Several entry points to the French-as-second-language program would also be phased out under the plan. Currently, the board offers a range of times and ways that students can start French: the immersion program starting in senior kindergarten, a less intensive junior extended French program that starts in Grade 4, and four locally-managed programs with different entry points that operate in a limited number of schools.

Under the proposal, the board would only offer entry into French immersion in junior kindergarten and Grade 4. It also calls for the board to look at maximum caps at entry points to ensure the program is viable at schools, and to account for attrition rates.

By streamlining the program with two system-wide entry points, the report said the TDSB would be able to concentrate its resources better. A second entry point into the French immersion program in Grade 4 would also let newcomer families, for example, access the program once children settle into schooling.

The proposed changes at the TDSB, Canada’s largest school board, come as school districts in many parts of the country struggle with reconfiguring classrooms and finding qualified French teachers, in response to increasing interest among parents that want to give their children a chance to learn a second language, or a competitive edge.

It also comes as the board, facing a budget shortfall, looks at cutting busing for elementary students in its French programs in September, 2020.

Unlike other school boards, which typically have one or two entry points to study French, the TDSB has six.

Robin Pilkey, chair of the TDSB, described the changes as “bold.”

She said that the TDSB embarked on a large review last year on its French programs, and looked at research around French language education as well as heard concerns from parents and students.

“It could really be a turning point for French-as-a-second-language education across our board,” Ms. Pilkey said in an interview on Saturday.

“We haven’t taken a very serious look at our French programs in many years, and when we did take a serious look last year, many issues came to the surface that people were concerned about, that we can’t ignore,” Ms. Pilkey said.

French is taught in a variety of ways in Canadian schools, including French immersion and core French, which starts in Grade 4 and where students learn the language as a stand-alone subject.

Many in the review said the core French program is lacking in supports, and the report calls for strengthening it by targeting professional learning for new and experienced core French teachers, among other items.

The changes, which trustees will need to approve, could begin to be phased in by 2022.
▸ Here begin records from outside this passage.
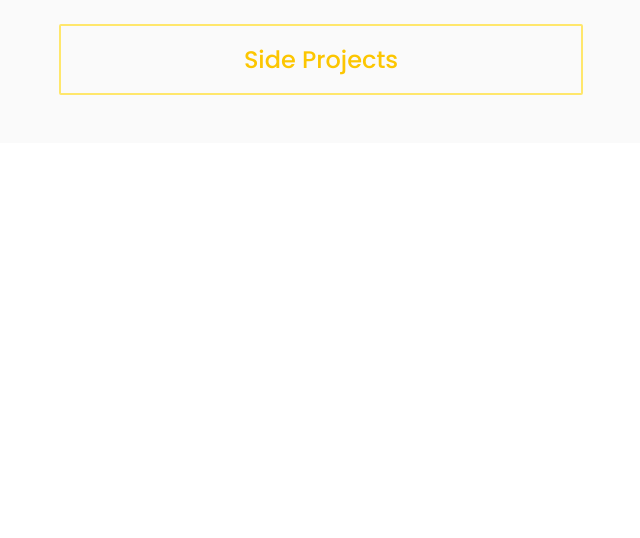
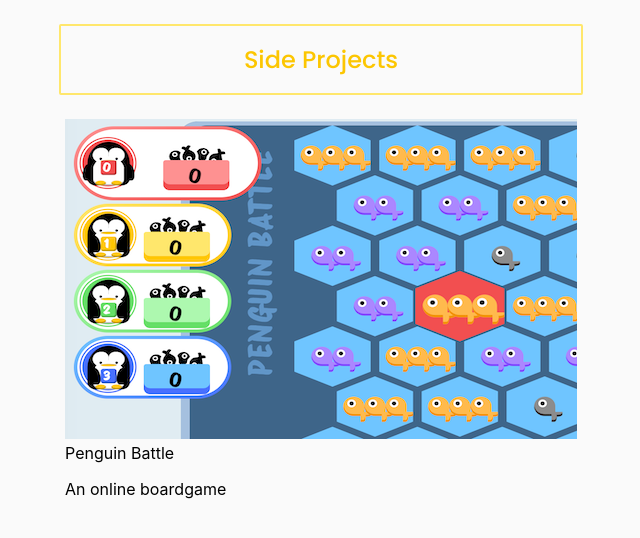
Before and after one commit to yuhueilee/wendyfolio, a React (Create React App) app: page / in a window 1280 px wide. Shown: the top 538 px of the page, without its empty margins (319-959 px from the left). Built offline with nearby package versions, Linux system fonts and the light colour scheme.

Commit message:
Import CardItem in Project component

```diff
--- a/src/components/project/index.tsx
+++ b/src/components/project/index.tsx
@@ -1,6 +1,8 @@
 import './index.scss';
 
 import { Col, Container, Row } from 'react-bootstrap';
+
+import CardItem from '../card';
 
 const Project = () => {
     return (
@@ -9,6 +11,15 @@ const Project = () => {
                 <Col>
                     <div className="layout">
                         <h2 className="title">Side Projects</h2>
+                        {CardItem([
+                            {
+                                img:
+                                    process.env.PUBLIC_URL +
+                                    "/images/project-1.png",
+                                title: "Penguin Battle",
+                                description: "An online boardgame",
+                            },
+                        ])}
                     </div>
                 </Col>
             </Row>
```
Betty Gormley, executive director of the Canadian Parents for French Ontario, said that while her organization was pleased with a junior kindergarten entry point into French immersion, eliminating the others – especially one in Grade 7 – would mean fewer opportunities for students who may choose to study French.

Further, she said in an e-mail on Sunday that “while the TDSB report highlights its inclusive policy it [is] simultaneously placing barriers to access.”

“Lack of transportation to the French Immersion program will have a negative impact on enrolment," Ms Gormley said. “It is a direct barrier to access just as [is] capping the program, a practice that will now be imposed at the TDSB.”